The entries are to be reproduced verbatim, with all pictures omitted.

╭─ DATA FOR THIS EXERCISE

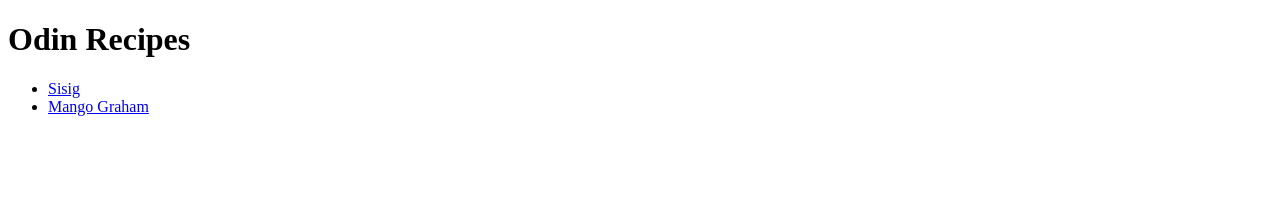
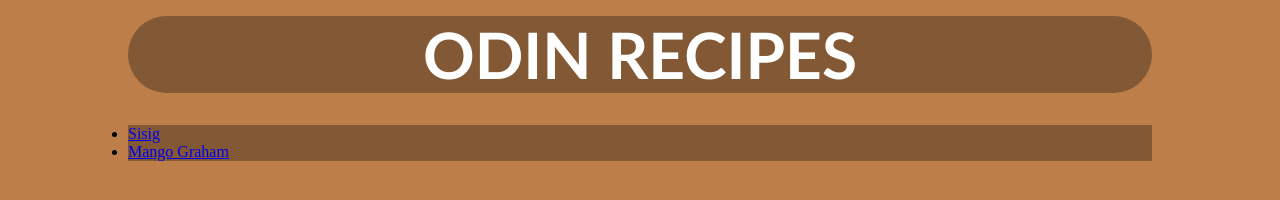
Before and after one commit to Jarnrsvlnn/odin-recipes, a plain HTML site: page index.html in a window 1280 px wide. Drawn offline with Linux system fonts and the light colour scheme.

Commit message:
Added styles to the home page

```diff
--- /dev/null
+++ b/home.css
@@ -0,0 +1,35 @@
+* {
+    margin: 0;
+    padding: 0;
+    box-sizing: border-box;
+}
+
+body {
+    background-color: rgb(189,126,74);
+}
+
+main {
+    display: flex;
+    align-items: center;
+    justify-content: center;
+    flex-direction: column;
+    gap: 2rem;
+}
+
+.title {
+    font-size: 2rem;
+    font-family: 'Trebuchet MS', sans-serif;
+    background-color: rgb(131, 88, 52);
+    width: 80%;
+    height: auto;
+    text-align: center;
+    color: white;
+    border-radius: 50px;
+    margin-top: 1rem;
+}
+
+.recipes-section {
+    background-color: rgb(131, 88, 52);
+    width: 80%;
+    height: auto;
+}
--- a/index.html
+++ b/index.html
@@ -4,13 +4,20 @@
     <meta charset="UTF-8">
     <meta name="viewport" content="width=device-width, initial-scale=1.0">
     <title>Recipes</title>
+    <link rel="stylesheet" href="home.css">
 </head>
 <body>
-    <h1>Odin Recipes</h1>
+    <main>
+        <div class="title">
+            <h1>ODIN RECIPES</h1>
+        </div>
 
-    <ul>
-        <li><a href="recipes/sisig.html">Sisig</a></li>
-        <li><a href="recipes/mango_graham.html">Mango Graham</a></li>
-    </ul>
+        <div class="recipes-section">
+            <ul>
+                <li><a href="recipes/sisig.html">Sisig</a></li>
+                <li><a href="recipes/mango_graham.html">Mango Graham</a></li>
+            </ul>
+        </div>
+    </main>
 </body>
 </html>
```
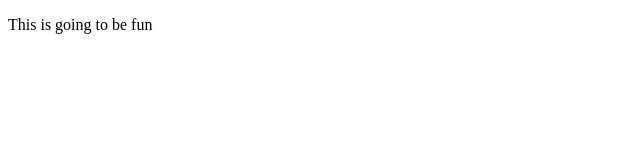
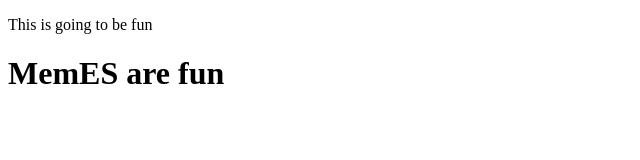
Before and after one commit to robertruhiu/website, a plain HTML site: page home.html in a window 1280 px wide. Shown: the whole page, without its empty margins (0-640 px from the left). Drawn offline with Linux system fonts and the light colour scheme.

Commit message:
home.html added

```diff
--- a/home.html
+++ b/home.html
@@ -6,5 +6,6 @@
 </head>
 <body>
 <p>This is going to be fun</p>
+<h1>MemES are fun</h1>
 </body>
 </html>
```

╰─

• RESPONSE BELOW:
Before and after one commit to Jarnrsvlnn/odin-recipes, a plain HTML site: page index.html in a window 1280 px wide. Drawn offline with Linux system fonts and the light colour scheme.

Commit message:
Added styles to the home page

```diff
--- /dev/null
+++ b/home.css
@@ -0,0 +1,35 @@
+* {
+    margin: 0;
+    padding: 0;
+    box-sizing: border-box;
+}
+
+body {
+    background-color: rgb(189,126,74);
+}
+
+main {
+    display: flex;
+    align-items: center;
+    justify-content: center;
+    flex-direction: column;
+    gap: 2rem;
+}
+
+.title {
+    font-size: 2rem;
+    font-family: 'Trebuchet MS', sans-serif;
+    background-color: rgb(131, 88, 52);
+    width: 80%;
+    height: auto;
+    text-align: center;
+    color: white;
+    border-radius: 50px;
+    margin-top: 1rem;
+}
+
+.recipes-section {
+    background-color: rgb(131, 88, 52);
+    width: 80%;
+    height: auto;
+}
--- a/index.html
+++ b/index.html
@@ -4,13 +4,20 @@
     <meta charset="UTF-8">
     <meta name="viewport" content="width=device-width, initial-scale=1.0">
     <title>Recipes</title>
+    <link rel="stylesheet" href="home.css">
 </head>
 <body>
-    <h1>Odin Recipes</h1>
+    <main>
+        <div class="title">
+            <h1>ODIN RECIPES</h1>
+        </div>
 
-    <ul>
-        <li><a href="recipes/sisig.html">Sisig</a></li>
-        <li><a href="recipes/mango_graham.html">Mango Graham</a></li>
-    </ul>
+        <div class="recipes-section">
+            <ul>
+                <li><a href="recipes/sisig.html">Sisig</a></li>
+                <li><a href="recipes/mango_graham.html">Mango Graham</a></li>
+            </ul>
+        </div>
+    </main>
 </body>
 </html>
```
Before and after one commit to robertruhiu/website, a plain HTML site: page home.html in a window 1280 px wide. Shown: the whole page, without its empty margins (0-640 px from the left). Drawn offline with Linux system fonts and the light colour scheme.

Commit message:
home.html added

```diff
--- a/home.html
+++ b/home.html
@@ -6,5 +6,6 @@
 </head>
 <body>
 <p>This is going to be fun</p>
+<h1>MemES are fun</h1>
 </body>
 </html>
```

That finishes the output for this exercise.